DESCRIPTION OF THE TASK - All records after this line are to be returned verbatim.

[Change detection outputs]

· · ·

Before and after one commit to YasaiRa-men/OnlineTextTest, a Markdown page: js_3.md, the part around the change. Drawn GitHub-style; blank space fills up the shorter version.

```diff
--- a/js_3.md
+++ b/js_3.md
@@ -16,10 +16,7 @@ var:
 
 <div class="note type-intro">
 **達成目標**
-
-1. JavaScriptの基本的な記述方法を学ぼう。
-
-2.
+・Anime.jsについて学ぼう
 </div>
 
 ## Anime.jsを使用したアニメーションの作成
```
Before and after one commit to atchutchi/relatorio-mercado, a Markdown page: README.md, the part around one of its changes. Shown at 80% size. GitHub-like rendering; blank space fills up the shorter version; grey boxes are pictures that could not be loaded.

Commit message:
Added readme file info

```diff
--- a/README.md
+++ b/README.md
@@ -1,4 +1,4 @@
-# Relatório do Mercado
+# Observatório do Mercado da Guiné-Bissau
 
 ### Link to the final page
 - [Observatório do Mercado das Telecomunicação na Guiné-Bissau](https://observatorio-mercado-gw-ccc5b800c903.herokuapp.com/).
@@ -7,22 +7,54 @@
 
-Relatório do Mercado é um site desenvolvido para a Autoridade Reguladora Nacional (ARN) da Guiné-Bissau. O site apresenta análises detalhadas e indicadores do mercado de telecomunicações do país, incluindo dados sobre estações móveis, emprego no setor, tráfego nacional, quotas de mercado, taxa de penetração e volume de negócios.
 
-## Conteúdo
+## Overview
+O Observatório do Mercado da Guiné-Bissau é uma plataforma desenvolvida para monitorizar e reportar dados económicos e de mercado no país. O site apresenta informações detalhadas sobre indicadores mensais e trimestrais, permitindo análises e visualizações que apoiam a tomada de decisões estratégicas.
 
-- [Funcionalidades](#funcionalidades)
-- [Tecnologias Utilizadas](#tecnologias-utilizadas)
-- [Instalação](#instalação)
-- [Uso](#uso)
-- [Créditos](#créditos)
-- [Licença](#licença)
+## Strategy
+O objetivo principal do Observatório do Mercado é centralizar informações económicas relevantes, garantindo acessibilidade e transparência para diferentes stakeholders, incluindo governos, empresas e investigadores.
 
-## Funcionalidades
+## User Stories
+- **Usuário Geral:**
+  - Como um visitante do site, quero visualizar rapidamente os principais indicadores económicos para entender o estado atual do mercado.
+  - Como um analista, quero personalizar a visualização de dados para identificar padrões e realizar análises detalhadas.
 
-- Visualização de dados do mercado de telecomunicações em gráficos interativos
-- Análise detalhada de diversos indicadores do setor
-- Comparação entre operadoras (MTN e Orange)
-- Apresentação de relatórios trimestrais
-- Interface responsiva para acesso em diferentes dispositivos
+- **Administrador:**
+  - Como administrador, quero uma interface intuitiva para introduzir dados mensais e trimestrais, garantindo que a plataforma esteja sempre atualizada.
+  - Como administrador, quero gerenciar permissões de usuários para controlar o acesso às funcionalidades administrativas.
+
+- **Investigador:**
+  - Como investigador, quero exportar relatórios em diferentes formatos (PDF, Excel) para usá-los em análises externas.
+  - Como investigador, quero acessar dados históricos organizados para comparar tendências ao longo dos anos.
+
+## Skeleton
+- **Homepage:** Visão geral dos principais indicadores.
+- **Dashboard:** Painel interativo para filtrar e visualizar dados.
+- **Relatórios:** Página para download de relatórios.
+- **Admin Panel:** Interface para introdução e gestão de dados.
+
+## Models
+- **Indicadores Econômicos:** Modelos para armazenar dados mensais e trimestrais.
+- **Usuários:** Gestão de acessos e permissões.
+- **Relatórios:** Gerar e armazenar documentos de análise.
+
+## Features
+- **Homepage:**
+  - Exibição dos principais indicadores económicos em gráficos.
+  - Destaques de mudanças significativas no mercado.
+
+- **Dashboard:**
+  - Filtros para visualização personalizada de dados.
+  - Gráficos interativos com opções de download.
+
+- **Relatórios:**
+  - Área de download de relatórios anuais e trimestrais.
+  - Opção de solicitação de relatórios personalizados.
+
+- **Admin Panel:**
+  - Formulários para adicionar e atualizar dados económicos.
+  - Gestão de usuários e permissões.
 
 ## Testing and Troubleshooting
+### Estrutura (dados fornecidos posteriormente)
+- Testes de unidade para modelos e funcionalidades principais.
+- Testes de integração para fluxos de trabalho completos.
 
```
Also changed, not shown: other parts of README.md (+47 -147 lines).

· · ·

ANSWER BOX -
Before and after one commit to YasaiRa-men/OnlineTextTest, a Markdown page: js_3.md, the part around the change. Drawn GitHub-style; blank space fills up the shorter version.

```diff
--- a/js_3.md
+++ b/js_3.md
@@ -16,10 +16,7 @@ var:
 
 <div class="note type-intro">
 **達成目標**
-
-1. JavaScriptの基本的な記述方法を学ぼう。
-
-2.
+・Anime.jsについて学ぼう
 </div>
 
 ## Anime.jsを使用したアニメーションの作成
```
Before and after one commit to atchutchi/relatorio-mercado, a Markdown page: README.md, the part around one of its changes. Shown at 80% size. GitHub-like rendering; blank space fills up the shorter version; grey boxes are pictures that could not be loaded.

Commit message:
Added readme file info

```diff
--- a/README.md
+++ b/README.md
@@ -1,4 +1,4 @@
-# Relatório do Mercado
+# Observatório do Mercado da Guiné-Bissau
 
 ### Link to the final page
 - [Observatório do Mercado das Telecomunicação na Guiné-Bissau](https://observatorio-mercado-gw-ccc5b800c903.herokuapp.com/).
@@ -7,22 +7,54 @@
 
-Relatório do Mercado é um site desenvolvido para a Autoridade Reguladora Nacional (ARN) da Guiné-Bissau. O site apresenta análises detalhadas e indicadores do mercado de telecomunicações do país, incluindo dados sobre estações móveis, emprego no setor, tráfego nacional, quotas de mercado, taxa de penetração e volume de negócios.
 
-## Conteúdo
+## Overview
+O Observatório do Mercado da Guiné-Bissau é uma plataforma desenvolvida para monitorizar e reportar dados económicos e de mercado no país. O site apresenta informações detalhadas sobre indicadores mensais e trimestrais, permitindo análises e visualizações que apoiam a tomada de decisões estratégicas.
 
-- [Funcionalidades](#funcionalidades)
-- [Tecnologias Utilizadas](#tecnologias-utilizadas)
-- [Instalação](#instalação)
-- [Uso](#uso)
-- [Créditos](#créditos)
-- [Licença](#licença)
+## Strategy
+O objetivo principal do Observatório do Mercado é centralizar informações económicas relevantes, garantindo acessibilidade e transparência para diferentes stakeholders, incluindo governos, empresas e investigadores.
 
-## Funcionalidades
+## User Stories
+- **Usuário Geral:**
+  - Como um visitante do site, quero visualizar rapidamente os principais indicadores económicos para entender o estado atual do mercado.
+  - Como um analista, quero personalizar a visualização de dados para identificar padrões e realizar análises detalhadas.
 
-- Visualização de dados do mercado de telecomunicações em gráficos interativos
-- Análise detalhada de diversos indicadores do setor
-- Comparação entre operadoras (MTN e Orange)
-- Apresentação de relatórios trimestrais
-- Interface responsiva para acesso em diferentes dispositivos
+- **Administrador:**
+  - Como administrador, quero uma interface intuitiva para introduzir dados mensais e trimestrais, garantindo que a plataforma esteja sempre atualizada.
+  - Como administrador, quero gerenciar permissões de usuários para controlar o acesso às funcionalidades administrativas.
+
+- **Investigador:**
+  - Como investigador, quero exportar relatórios em diferentes formatos (PDF, Excel) para usá-los em análises externas.
+  - Como investigador, quero acessar dados históricos organizados para comparar tendências ao longo dos anos.
+
+## Skeleton
+- **Homepage:** Visão geral dos principais indicadores.
+- **Dashboard:** Painel interativo para filtrar e visualizar dados.
+- **Relatórios:** Página para download de relatórios.
+- **Admin Panel:** Interface para introdução e gestão de dados.
+
+## Models
+- **Indicadores Econômicos:** Modelos para armazenar dados mensais e trimestrais.
+- **Usuários:** Gestão de acessos e permissões.
+- **Relatórios:** Gerar e armazenar documentos de análise.
+
+## Features
+- **Homepage:**
+  - Exibição dos principais indicadores económicos em gráficos.
+  - Destaques de mudanças significativas no mercado.
+
+- **Dashboard:**
+  - Filtros para visualização personalizada de dados.
+  - Gráficos interativos com opções de download.
+
+- **Relatórios:**
+  - Área de download de relatórios anuais e trimestrais.
+  - Opção de solicitação de relatórios personalizados.
+
+- **Admin Panel:**
+  - Formulários para adicionar e atualizar dados económicos.
+  - Gestão de usuários e permissões.
 
 ## Testing and Troubleshooting
+### Estrutura (dados fornecidos posteriormente)
+- Testes de unidade para modelos e funcionalidades principais.
+- Testes de integração para fluxos de trabalho completos.
 
```
Also changed, not shown: other parts of README.md (+47 -147 lines).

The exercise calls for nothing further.